Many artists in the exhibition dwell not in the culture of painting but of design. Although canvas is their support and paint their medium, artists such as Julie Mehretu, Franz Ackerman, Haluk Akakce, Kevin Appel and dare I say even Laura Owens and Thomas Scheibitz are impervious to failure. Like many contemporary painters these artists work within a foolproof conceptual and formal methodology. They leave no room for vulnerability, allow no bad painting to mess things up. Yet by depriving themselves of risk and discovery they gain style and control. By including many artists who have a greater affinity with design than the trajectory of painting, Fogle underscored the susceptibility and precarious nature of the language. When confronted with the confidence of design and its contract with a social ideology, Paul Thek's small faux-naive 'picture light' paintings, Hiroshi Sugito's misty daydreams and especially Marlene Dumas's fragile psychologies are utterly singular, autonomous and significant.

'Painting at the Edge of the World' was also generous in its attention to the relationship between painting and performance. Francis Alÿs's The Leak (1995-2001) both literally and metaphorically draws a direct line back to Pollock. Puncturing a hole in a can of paint and dripping a continuous line of colour from the art centre's interior galleries out of the main entrance and into Minneapolis' icy urban midwinter landscape, Alÿs's path connects social space with cultural space, painting with history and action with image.
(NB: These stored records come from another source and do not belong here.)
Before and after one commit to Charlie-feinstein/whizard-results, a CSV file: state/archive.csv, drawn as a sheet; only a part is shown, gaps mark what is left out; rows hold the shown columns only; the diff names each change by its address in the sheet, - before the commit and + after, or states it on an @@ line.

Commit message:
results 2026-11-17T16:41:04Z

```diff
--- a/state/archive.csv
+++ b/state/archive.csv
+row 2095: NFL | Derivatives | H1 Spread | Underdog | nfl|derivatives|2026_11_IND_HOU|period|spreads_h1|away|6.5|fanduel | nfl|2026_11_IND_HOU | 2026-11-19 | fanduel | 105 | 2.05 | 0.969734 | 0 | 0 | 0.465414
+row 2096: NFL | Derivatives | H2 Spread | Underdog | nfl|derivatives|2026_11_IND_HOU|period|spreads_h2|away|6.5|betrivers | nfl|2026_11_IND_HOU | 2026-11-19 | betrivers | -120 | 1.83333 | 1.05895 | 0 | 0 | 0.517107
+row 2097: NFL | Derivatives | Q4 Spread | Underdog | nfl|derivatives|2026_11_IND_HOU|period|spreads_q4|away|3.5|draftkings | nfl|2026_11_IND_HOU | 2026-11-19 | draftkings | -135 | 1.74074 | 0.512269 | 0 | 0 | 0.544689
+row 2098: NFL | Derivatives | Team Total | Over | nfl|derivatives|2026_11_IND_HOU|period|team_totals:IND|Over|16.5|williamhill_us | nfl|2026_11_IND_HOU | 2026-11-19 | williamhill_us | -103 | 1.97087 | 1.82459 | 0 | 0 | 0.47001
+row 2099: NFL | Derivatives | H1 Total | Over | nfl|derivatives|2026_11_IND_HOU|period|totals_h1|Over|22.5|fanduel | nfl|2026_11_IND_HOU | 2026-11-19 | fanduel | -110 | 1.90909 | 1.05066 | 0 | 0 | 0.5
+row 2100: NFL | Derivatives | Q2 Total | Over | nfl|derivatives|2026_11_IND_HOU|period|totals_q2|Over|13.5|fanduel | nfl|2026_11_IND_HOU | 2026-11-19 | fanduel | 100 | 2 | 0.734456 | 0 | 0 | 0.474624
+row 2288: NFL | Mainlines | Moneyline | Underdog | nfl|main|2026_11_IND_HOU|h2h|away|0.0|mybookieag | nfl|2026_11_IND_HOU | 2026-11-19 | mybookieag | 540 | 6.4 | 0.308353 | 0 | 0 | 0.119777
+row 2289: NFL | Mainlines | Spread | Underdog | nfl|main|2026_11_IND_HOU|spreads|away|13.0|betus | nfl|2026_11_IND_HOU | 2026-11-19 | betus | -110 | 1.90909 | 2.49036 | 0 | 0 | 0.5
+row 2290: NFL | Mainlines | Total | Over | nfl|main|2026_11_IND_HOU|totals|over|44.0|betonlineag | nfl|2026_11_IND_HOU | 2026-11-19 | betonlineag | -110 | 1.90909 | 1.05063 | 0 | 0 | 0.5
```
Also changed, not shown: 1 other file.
Paul McCarthy's video works also tackle these issues, minus the poetry.

Painting's hang-up with representation, truth and photography has long subsided. On the contrary, much of today's photography has fallen under the spell of painting. Its indulgence in monumental scale, colour and composition led to the obvious inclusion of photographs by Andreas Gursky into a painting show. The not so obvious inclusion in the exhibition was German painter Eberhard Havekost whose modest scale and filmic canvases examine painting's illusionary logic when confronted with the special effects of the media. The compelling result reinforces the pliability and inventiveness of painted space. Finally, Margherita Manzelli's paintings of unseemly young women cling not 'on the edge of the world' but on the edge of the painting itself. Dangling their legs over the flatness of the picture plane they defy painting's rules and limitations. Like 'Painting on the Edge of the World' they underscore an inexhaustible, albeit vulnerable, arena of picture making.

Michelle Grabner is an artist, curator and professor in the Department of Painting and Drawing at the School of the Art Institute of Chicago. She is Director of the exhibition spaces The Suburban in Milwaukee, USA and the Poor Farm in Wisconsin, USA.